The Word in 1 Corinthians 5:1-5 gives some interesting insights here. There is a man who is in fellowship in the Church at Corinth, but he is having an affair with his step-mother. Paul clearly says that this man should be put out of fellowship so that he is not in fellowship. And in putting him out of fellowship they hand this man over to Satan for the destruction of the flesh (1 cor. 5:5a). From this we learn there are two realms, a realm where God is – the Church, and a realm where Satan is – the world.
So what are we to make of Christians who decide that they won’t take on the commitment and responsibility of being in a church? Is it not reasonable that we actually treat them as unbelievers? They have chosen the realm of unbelievers, because, as we have already indicated, there is only the church and the world. Therefore, should we not treat them as those of the world.
Of course we have to be thoughtful in all this because many are on a journey that is leading them to commit to a church. Perhaps they are moving to a new area or they have been baptised and are now considering committing to a church. Others have just not been taught about the importance of church membership. Notwithstanding these situations though, what are we to make of those who profess Christ, but won’t commit? Have they not willfully placed themselves in a situation where they have no right to be treated as believers.
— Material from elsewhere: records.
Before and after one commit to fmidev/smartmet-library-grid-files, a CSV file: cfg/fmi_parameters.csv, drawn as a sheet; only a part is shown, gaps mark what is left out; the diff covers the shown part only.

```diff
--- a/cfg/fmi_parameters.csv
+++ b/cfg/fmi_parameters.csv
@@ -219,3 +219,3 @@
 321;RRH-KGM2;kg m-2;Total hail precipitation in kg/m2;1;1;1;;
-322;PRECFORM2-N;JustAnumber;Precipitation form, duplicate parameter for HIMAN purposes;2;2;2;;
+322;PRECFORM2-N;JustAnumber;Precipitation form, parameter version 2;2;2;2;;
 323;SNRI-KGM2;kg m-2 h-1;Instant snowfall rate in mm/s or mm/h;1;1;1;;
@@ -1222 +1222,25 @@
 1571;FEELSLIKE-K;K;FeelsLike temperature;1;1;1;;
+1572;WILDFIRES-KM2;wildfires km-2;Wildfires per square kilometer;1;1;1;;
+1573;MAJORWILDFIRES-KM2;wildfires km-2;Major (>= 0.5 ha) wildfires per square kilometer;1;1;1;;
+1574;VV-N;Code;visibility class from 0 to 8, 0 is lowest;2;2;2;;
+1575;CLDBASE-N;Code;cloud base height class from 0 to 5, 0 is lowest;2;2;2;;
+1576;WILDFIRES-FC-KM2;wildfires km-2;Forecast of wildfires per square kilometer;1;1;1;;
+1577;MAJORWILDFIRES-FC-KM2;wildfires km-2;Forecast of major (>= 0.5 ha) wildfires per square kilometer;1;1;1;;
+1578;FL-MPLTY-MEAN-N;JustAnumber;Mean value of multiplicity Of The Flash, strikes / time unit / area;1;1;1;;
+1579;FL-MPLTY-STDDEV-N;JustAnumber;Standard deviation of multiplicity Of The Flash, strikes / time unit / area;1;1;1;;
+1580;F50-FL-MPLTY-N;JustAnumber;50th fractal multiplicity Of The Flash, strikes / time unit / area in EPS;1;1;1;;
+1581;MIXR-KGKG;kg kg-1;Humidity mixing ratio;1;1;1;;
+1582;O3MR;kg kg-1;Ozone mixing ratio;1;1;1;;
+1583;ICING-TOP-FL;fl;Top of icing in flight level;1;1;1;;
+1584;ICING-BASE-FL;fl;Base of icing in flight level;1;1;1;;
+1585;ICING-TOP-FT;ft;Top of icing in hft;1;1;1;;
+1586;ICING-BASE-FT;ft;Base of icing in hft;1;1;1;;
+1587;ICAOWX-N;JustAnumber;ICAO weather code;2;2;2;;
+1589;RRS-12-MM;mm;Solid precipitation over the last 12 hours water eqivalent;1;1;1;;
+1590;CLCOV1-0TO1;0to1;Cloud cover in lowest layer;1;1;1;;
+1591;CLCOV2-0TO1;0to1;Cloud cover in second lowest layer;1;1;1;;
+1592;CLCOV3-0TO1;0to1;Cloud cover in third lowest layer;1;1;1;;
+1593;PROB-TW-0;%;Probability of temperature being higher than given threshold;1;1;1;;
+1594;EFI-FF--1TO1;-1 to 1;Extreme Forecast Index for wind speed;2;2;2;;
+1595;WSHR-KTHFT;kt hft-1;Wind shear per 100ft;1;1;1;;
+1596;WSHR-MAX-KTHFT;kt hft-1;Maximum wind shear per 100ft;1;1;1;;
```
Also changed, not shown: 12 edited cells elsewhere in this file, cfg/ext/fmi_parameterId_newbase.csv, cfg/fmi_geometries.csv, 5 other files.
This may all sound harsh. However, should not love on our part lead us to challenge the so-called people of Christ who refuse to affiliate with a local representation of the body of Christ. By their actions such people forfeit the right to be treated as believers.